THE PROBLEM >> Locate the line containing "flowchart TD", then please write out that line and all the lines below it in the entries exactly.

THE RECORDS >>
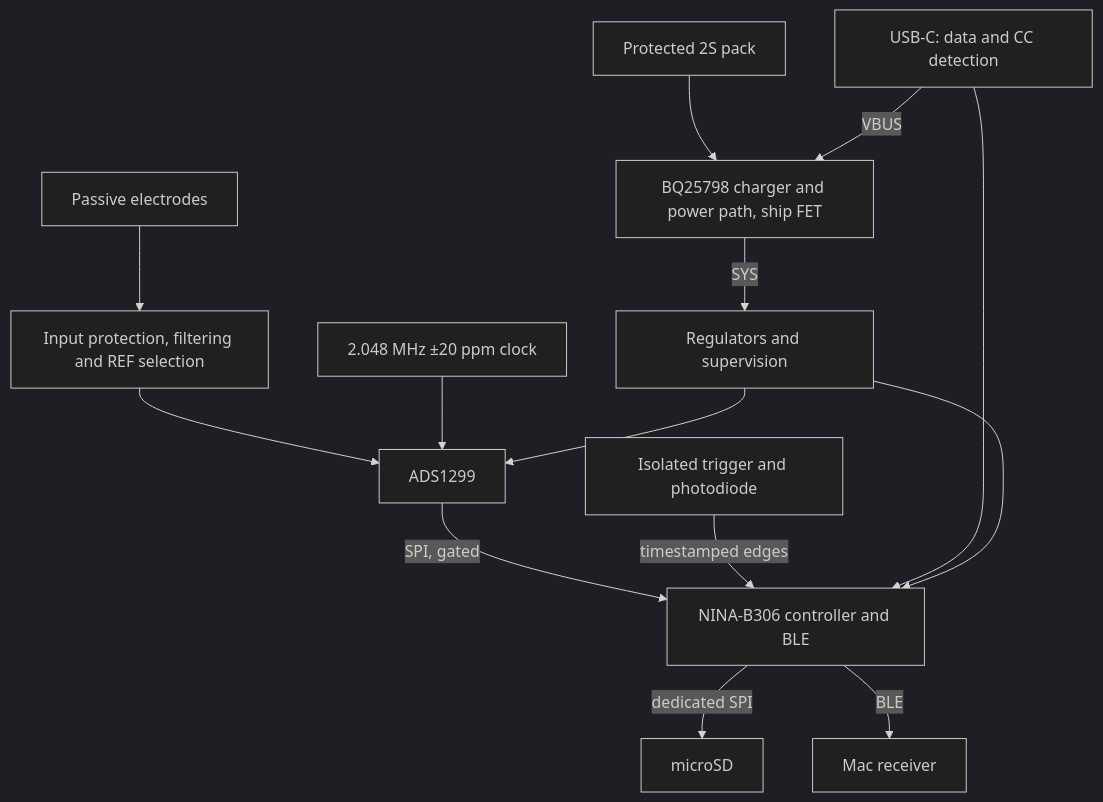
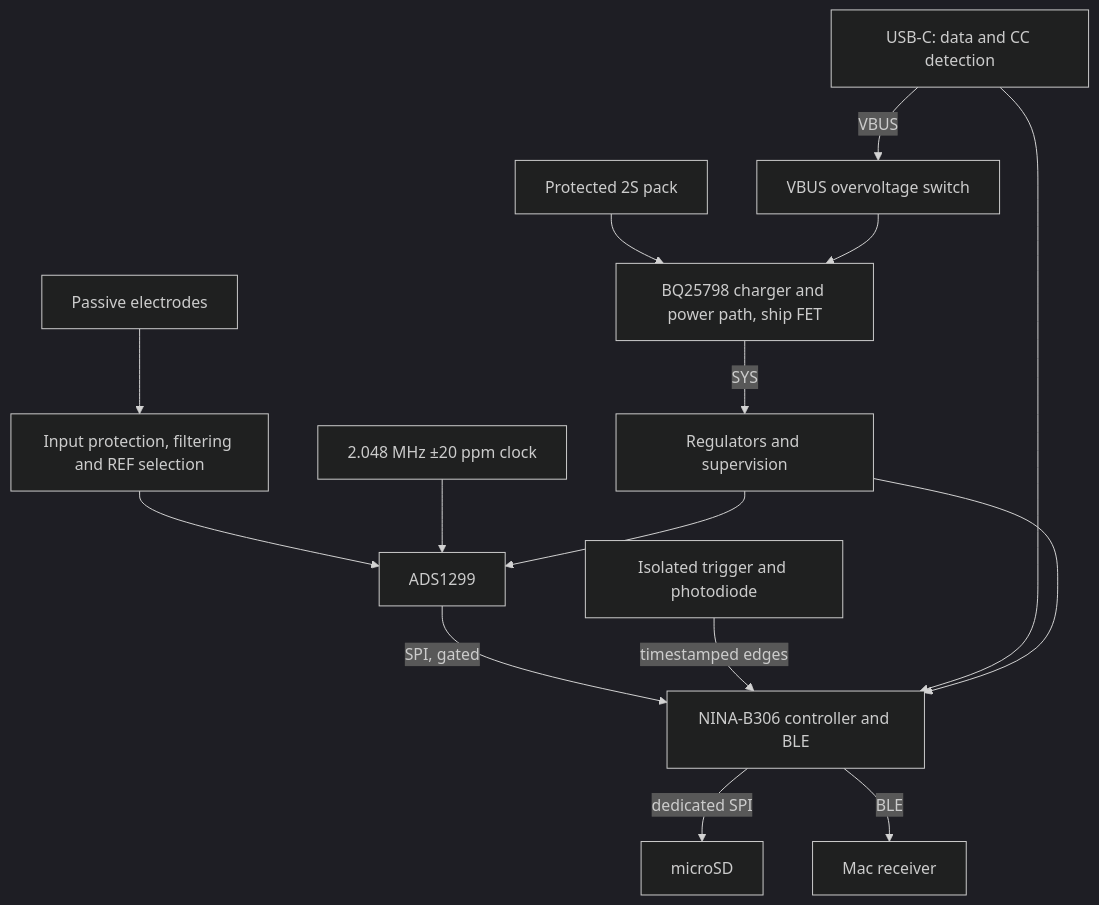
Before and after one commit to MariusFauteux/EEG-PCB: the diagram in docs/project.md, drawn with Mermaid (dark theme). The commit also changed other lines of this file and 73 other files, not shown here.

First line of the commit message:
Rev C11: VBUS overvoltage protection and board placement (Step 14)

````diff
--- a/docs/project.md
+++ b/docs/project.md
@@ -55,16 +55,17 @@
 ```mermaid
 flowchart TD
     E[Passive electrodes] --> I[Input protection, filtering and REF selection]
     I --> A[ADS1299]
     A -->|SPI, gated| M[NINA-B306 controller and BLE]
     M -->|dedicated SPI| S[microSD]
     M -->|BLE| C[Mac receiver]
     T[Isolated trigger and photodiode] -->|timestamped edges| M
     X[2.048 MHz ±20 ppm clock] --> A
     U[USB-C: data and CC detection] --> M
     B[Protected 2S pack] --> J[BQ25798 charger and power path, ship FET]
-    U -->|VBUS| J
+    U -->|VBUS| O[VBUS overvoltage switch]
+    O --> J
     J -->|SYS| P[Regulators and supervision]
     P --> A
     P --> M
 ```
````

FINISHED TASK >>
 flowchart TD
     E[Passive electrodes] --> I[Input protection, filtering and REF selection]
     I --> A[ADS1299]
     A -->|SPI, gated| M[NINA-B306 controller and BLE]
     M -->|dedicated SPI| S[microSD]
     M -->|BLE| C[Mac receiver]
     T[Isolated trigger and photodiode] -->|timestamped edges| M
     X[2.048 MHz ±20 ppm clock] --> A
     U[USB-C: data and CC detection] --> M
     B[Protected 2S pack] --> J[BQ25798 charger and power path, ship FET]
-    U -->|VBUS| J
+    U -->|VBUS| O[VBUS overvoltage switch]
+    O --> J
     J -->|SYS| P[Regulators and supervision]
     P --> A
     P --> M
 ```
````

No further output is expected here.